aloha · 12/01/2003 21:34
I remember reading GF before ds was born and was so shocked at the idea of being up and about before 7am and feeding at 11pm.... duh! after he was born the idea of ds being asleep for five straight hours was an impossible dream! He took nearly eight months to sleep through in the end. However - I really valued the total flexibility of those early months with no real routine. I was on maternity leave and just loved it. Meeting friends for long lunches on the Kings Road, wandering round the Tate Modern, having lunch by myself in Cafe Rouge, shopping - fantastic. Breastfeeding in the car/park/Peter Jones etc etc. I would have gone quite, quite mad if I'd been confined to the house GF style. However, I later did use a few gf things such as taking her tips on naptimes - ie two hours after waking and after lunch and ds seems to fit into quite well now, and I will happily miss an event if it means I can have a couple of hours in the afternoon to potter and get a few things done.
eemie · 13/01/2003 11:57
sueanna - my dd slept all day and fed all night for six weeks too. I was getting progressively more exhausted, nearly at the end of my tether.
Then she suddenly turned herself around, not in three days but one. My dh called it 'The Long Day's Journey into Night of the Living Dead'. She simply fed all night AND THEN all day AS WELL until I was on the phone begging dh to come home from work and save me.
As soon as I handed her over to him and went to bed, she slept all night, waking only for a quick feed at midnight. After that she was a model sleeper.
I'd never heard of GF then. I did make nights different from days - quiet, minimal lighting, no music or chatting - but dd did the rest. Not sure what my point is really. Maybe GF made all the difference in your case, but coincidence could also explain it. Most babies take 4-6 weeks to get the hang of night/day.
sueanna · 13/01/2003 19:11
eemie - you could be right....I'm just a little reluctant to change my current routine and let her do as she pleases incase it starts all over again.
I've only managed to get my dd to sleep the 7-10pm slot twice so far... seems like a common problem, and she doesn't know whether she wants to be awake or not.
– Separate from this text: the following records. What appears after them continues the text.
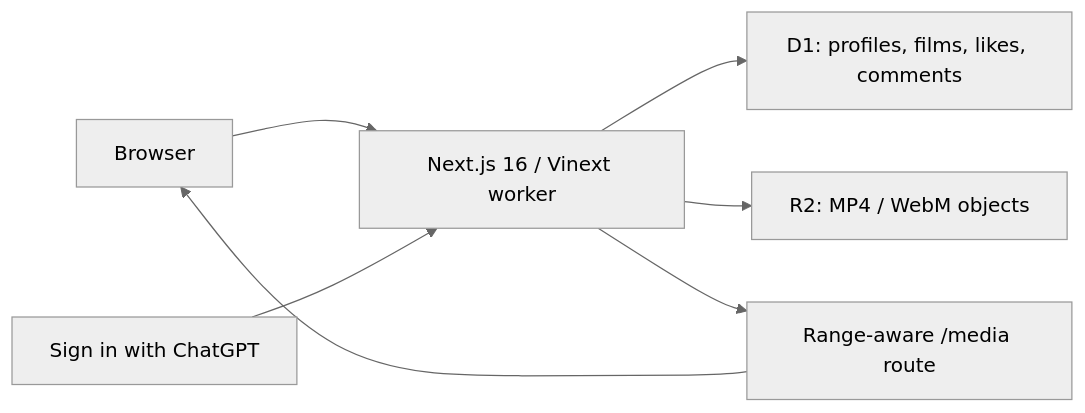
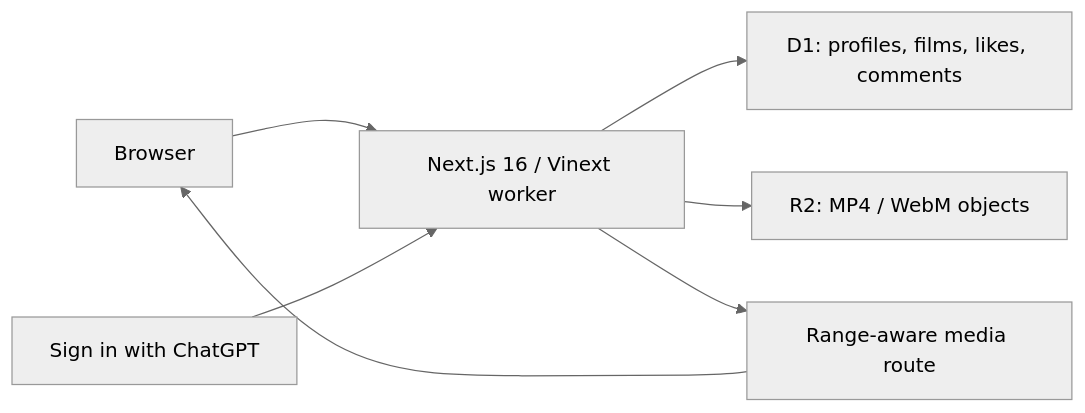
The diagram in README.md (IamOumarIbrahim/pumblo), drawn with Mermaid (neutral theme) before and after one commit. The commit also changed other lines of this file and 34 other files, not shown here.

````diff
--- a/README.md
+++ b/README.md
@@ -78,9 +81,9 @@
 ```mermaid
 flowchart LR
     B["Browser"] --> W["Next.js 16 / Vinext worker"]
     A["Sign in with ChatGPT"] --> W
     W --> D["D1: profiles, films, likes, comments"]
     W --> R["R2: MP4 / WebM objects"]
-    W --> M["Range-aware /media route"]
+    W --> M["Range-aware media route"]
     M --> B
 ```
````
Any ideas? Today I reduced her morning nap to see if that made a difference, and tonight she's a bit of a nightmare...hmmm!
Crunchie · 14/01/2003 09:29
Sam29. I think as a first time mum GF seems daunting, but if you are totally unsure on everything from how much to feed and how much sleep they need then GF can give you those basics. I didn't use GF as my first baby was in hospital for many weeks and she had a strict routine when she came home that we just followed. Feeding every four hours was the most important thing, even if I had to wake her (which I didn't often). However becasue of this ingrained routine when No2 came along I had no idea how o cope, so read GF and a lot made sense - I think she is one of the only people that explains if a baby hasn't had enough sleep in the day, they won't sleep well at night. This remains so true with my nearly 2 year old who dropped her nap, and then we got her to take it back again. I had no idea that if they don't sleep well in the day, they will be over tired and won't sleep better/longer at night, so I credit GF for explaining that. The whole rigid routine thing, not for me. But an evening routine, now that made real sense and it meant my babies (well one 2 yr old at the time) were both in bed by 7 ish, I could relax until I went to bed, do one last 10.30ish feed and only get one wake in the night very quickly.
I found like everyone that flexibility was key, and yes I know she doesn't say that in the book, but it is very good for basics for a first time mum, to give an indication of routine. I would say go for it, but be relaxed
To comment on this thread you need to create a Mumsnet account.